Atypical Antipsychotics in Bipolar Depression: Potential Mechanisms of Action
J Clin Psychiatry 2005;66(suppl 5):40-48

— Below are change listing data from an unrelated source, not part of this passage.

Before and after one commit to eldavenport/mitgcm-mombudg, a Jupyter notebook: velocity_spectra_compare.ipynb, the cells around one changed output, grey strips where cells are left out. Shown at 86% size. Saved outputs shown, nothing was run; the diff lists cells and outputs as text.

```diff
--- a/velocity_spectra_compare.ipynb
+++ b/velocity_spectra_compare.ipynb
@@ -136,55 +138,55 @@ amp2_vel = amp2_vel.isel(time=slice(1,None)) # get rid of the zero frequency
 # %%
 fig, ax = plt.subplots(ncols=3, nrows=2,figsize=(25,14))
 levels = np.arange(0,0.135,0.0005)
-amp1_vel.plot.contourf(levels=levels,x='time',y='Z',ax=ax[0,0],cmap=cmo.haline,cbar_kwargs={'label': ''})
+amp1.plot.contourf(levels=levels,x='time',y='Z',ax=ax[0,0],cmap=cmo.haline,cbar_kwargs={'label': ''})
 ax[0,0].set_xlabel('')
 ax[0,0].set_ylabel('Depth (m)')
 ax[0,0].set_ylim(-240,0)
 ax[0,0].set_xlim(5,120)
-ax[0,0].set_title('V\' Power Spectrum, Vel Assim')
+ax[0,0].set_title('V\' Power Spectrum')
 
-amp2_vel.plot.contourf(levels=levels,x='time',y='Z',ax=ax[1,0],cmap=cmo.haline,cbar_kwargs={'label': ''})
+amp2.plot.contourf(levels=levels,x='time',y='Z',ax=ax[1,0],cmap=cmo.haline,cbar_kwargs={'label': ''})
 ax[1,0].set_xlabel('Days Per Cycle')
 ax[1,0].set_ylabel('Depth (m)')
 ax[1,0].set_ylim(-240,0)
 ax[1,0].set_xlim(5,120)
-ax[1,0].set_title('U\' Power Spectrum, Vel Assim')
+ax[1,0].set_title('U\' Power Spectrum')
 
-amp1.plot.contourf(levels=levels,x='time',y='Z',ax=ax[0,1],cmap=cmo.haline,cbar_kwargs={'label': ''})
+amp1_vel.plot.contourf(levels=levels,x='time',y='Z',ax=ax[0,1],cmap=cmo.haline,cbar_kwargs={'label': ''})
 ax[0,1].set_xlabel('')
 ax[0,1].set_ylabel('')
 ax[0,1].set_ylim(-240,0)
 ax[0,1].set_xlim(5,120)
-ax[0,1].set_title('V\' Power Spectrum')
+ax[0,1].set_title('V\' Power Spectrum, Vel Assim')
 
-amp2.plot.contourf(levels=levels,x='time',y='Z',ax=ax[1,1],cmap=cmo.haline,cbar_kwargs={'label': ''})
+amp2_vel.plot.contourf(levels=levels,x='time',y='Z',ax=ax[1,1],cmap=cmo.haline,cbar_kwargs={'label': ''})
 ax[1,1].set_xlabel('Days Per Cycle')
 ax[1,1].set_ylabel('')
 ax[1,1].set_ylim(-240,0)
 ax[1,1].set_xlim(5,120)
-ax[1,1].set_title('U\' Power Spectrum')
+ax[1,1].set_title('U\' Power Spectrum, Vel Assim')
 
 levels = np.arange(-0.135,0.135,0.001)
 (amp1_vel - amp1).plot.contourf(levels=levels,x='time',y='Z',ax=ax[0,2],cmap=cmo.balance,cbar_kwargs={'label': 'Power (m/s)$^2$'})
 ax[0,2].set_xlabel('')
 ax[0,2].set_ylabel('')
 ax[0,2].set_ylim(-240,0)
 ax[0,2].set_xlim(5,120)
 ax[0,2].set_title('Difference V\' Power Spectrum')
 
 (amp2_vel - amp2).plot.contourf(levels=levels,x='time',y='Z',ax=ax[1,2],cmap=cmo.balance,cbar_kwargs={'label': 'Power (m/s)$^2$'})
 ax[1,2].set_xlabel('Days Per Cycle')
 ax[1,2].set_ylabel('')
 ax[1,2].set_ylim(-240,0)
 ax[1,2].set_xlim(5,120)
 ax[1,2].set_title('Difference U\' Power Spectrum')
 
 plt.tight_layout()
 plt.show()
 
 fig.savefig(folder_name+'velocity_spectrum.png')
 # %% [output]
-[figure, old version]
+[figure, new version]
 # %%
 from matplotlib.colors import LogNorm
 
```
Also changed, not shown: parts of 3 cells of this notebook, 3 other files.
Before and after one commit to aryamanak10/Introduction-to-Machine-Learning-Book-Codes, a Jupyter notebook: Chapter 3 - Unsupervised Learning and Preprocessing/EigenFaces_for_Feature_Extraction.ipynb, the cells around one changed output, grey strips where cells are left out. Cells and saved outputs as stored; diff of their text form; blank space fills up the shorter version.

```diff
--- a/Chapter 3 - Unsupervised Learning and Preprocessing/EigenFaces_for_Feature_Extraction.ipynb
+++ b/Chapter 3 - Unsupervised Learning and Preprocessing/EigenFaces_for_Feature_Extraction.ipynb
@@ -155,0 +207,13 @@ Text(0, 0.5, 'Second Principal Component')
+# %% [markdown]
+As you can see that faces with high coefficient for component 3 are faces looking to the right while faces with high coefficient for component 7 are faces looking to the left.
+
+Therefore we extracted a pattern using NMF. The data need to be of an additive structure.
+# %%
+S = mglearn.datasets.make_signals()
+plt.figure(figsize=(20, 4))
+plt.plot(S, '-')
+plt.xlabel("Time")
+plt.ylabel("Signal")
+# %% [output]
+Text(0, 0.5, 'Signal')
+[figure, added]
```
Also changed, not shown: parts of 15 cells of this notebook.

© Copyright 2014 Physicians Postgraduate Press, Inc.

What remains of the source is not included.